Soft market, M&A’s show no sign of stopping

Soft market, M&A’s show no sign of stopping | Insurance Business

Soft market, M&A’s show no sign of stopping
Marsh has released their latest insurance market report which makes for interesting reading for the industry.

The Insurance Market Mid-Year Update details the challenging market conditions insurers have found over the first half of the year.

“The first half of 2015 (H1) has been an active period for the Australian insurance market as it continues to respond to competitive pressures,” the report said.

“Heightened cyber security risk, political and economic uncertainty, low interest rates and slow economic growth are all challenging the market at a time when there are significant new capital in flows and surplus capacity.

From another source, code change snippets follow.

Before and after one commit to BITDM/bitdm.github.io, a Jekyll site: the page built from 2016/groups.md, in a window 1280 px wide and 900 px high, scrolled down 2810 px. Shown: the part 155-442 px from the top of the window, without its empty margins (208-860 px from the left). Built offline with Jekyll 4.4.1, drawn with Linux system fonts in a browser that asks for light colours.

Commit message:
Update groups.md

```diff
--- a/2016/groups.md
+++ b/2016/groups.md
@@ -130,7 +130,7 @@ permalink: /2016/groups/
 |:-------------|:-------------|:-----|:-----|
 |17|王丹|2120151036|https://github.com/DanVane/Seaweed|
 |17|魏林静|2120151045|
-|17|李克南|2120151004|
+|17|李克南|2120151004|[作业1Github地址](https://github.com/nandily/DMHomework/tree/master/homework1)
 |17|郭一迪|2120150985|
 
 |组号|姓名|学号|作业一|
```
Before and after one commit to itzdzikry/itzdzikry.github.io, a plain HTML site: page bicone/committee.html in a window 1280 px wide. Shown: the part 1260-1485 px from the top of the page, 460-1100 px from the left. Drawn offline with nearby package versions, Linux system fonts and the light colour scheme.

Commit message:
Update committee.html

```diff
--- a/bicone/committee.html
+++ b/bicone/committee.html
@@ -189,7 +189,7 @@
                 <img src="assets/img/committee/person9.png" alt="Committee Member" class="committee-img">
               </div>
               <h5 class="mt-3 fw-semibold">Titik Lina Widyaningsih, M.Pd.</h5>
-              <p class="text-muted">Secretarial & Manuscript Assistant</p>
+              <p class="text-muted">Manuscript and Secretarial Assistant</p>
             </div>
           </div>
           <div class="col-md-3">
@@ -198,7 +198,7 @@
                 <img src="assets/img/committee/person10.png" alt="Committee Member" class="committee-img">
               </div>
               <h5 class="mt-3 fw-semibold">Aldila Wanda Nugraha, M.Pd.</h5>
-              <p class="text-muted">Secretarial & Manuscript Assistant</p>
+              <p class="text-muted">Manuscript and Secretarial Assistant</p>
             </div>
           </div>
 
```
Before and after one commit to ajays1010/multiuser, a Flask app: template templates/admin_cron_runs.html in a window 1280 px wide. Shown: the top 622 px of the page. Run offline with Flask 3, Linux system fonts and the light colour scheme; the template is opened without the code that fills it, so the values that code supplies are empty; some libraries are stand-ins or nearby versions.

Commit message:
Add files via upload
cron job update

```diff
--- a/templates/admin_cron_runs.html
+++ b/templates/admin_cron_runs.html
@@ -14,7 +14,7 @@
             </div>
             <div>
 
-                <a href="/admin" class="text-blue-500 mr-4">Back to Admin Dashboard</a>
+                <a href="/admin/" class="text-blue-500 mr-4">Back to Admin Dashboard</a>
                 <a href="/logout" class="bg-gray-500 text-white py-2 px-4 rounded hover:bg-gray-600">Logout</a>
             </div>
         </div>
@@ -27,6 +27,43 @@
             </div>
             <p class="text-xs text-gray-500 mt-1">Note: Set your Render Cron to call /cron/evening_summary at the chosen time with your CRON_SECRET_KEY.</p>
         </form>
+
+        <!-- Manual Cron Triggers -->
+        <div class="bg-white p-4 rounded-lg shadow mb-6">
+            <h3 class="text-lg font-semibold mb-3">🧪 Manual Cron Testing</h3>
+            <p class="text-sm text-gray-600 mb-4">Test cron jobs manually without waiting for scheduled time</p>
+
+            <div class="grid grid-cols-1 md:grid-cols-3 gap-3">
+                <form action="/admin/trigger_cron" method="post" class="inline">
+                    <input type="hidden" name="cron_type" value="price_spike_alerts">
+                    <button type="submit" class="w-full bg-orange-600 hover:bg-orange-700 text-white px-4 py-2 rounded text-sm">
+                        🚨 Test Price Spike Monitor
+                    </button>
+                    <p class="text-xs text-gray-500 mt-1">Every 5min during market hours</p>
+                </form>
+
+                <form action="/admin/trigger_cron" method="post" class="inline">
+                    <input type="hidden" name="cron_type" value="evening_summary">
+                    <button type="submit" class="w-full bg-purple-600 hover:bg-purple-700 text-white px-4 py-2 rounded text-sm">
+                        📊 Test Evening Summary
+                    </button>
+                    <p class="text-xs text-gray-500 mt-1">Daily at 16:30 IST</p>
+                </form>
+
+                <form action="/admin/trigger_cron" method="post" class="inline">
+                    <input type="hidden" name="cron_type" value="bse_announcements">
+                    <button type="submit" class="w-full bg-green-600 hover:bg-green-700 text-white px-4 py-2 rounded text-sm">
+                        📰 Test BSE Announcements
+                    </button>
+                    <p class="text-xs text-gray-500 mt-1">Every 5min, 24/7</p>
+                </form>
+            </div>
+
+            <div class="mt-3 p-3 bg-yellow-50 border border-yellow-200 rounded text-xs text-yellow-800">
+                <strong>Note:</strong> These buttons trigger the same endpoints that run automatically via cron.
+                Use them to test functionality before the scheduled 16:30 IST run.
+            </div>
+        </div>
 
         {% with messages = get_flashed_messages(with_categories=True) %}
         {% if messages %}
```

“Locally, the outlook remains positive despite warnings of economic headwinds in Australia spurred by a low growth environment and the continued fall of commodity prices. There appears no end in sight to the soft market conditions, driven by the combination of new capital, surplus capacity and the lack of catastrophes.”

The report takes particular note of the increased M&A activity over the first half of the year, which shows no sign of abating.

“The M&A activity, locally and globally, is beginning to change the shape of the market,” the report states.

“We fully expect the M&A activity to continue in the global market.”

Whilst premium reductions are common across the board in the industry, the report gives one area of business that could see flat market conditions over the second half of the year.

“In the financial institutions (FI) space, limits and risk profile remain stable with modest premium changes of -5% to +5% in the first half of the year. FIs are enjoying favourable treatment by insurers, with the notable exception of those heavily involved in wealth management and financial planning, due to the continued severity and frequency of the claims activity.”

Cyber risk is also given increasing attention as Marsh believe that early adopters of cyber policies will be the ones to benefit in the long-run.

“Cyber risk continues to be one of the most pressing strategic priorities for corporate boardrooms and governments around the world, and particularly for target industries such as financial institutions and service providers, healthcare, energy and utility infrastructures,” the report states.

“Against estimates that the global premium spend on network security and privacy will grow from US$2 billion to US$5 billion over the next five years, the number of first-time Australian purchasers is increasing but lags in comparison with other global jurisdictions.

“Tellingly, those early adopters in purchasing cyber programs are continuing to consider the risk and increase the limits purchased.

‘Insurers’ lack of data and policy responses to emerging risk exposure makes the measurement of cyber risk and subsequent capital needs an ongoing process. Consequently, cyber is one of the few financial lines areas not seeing general reductions in premiums at this time.”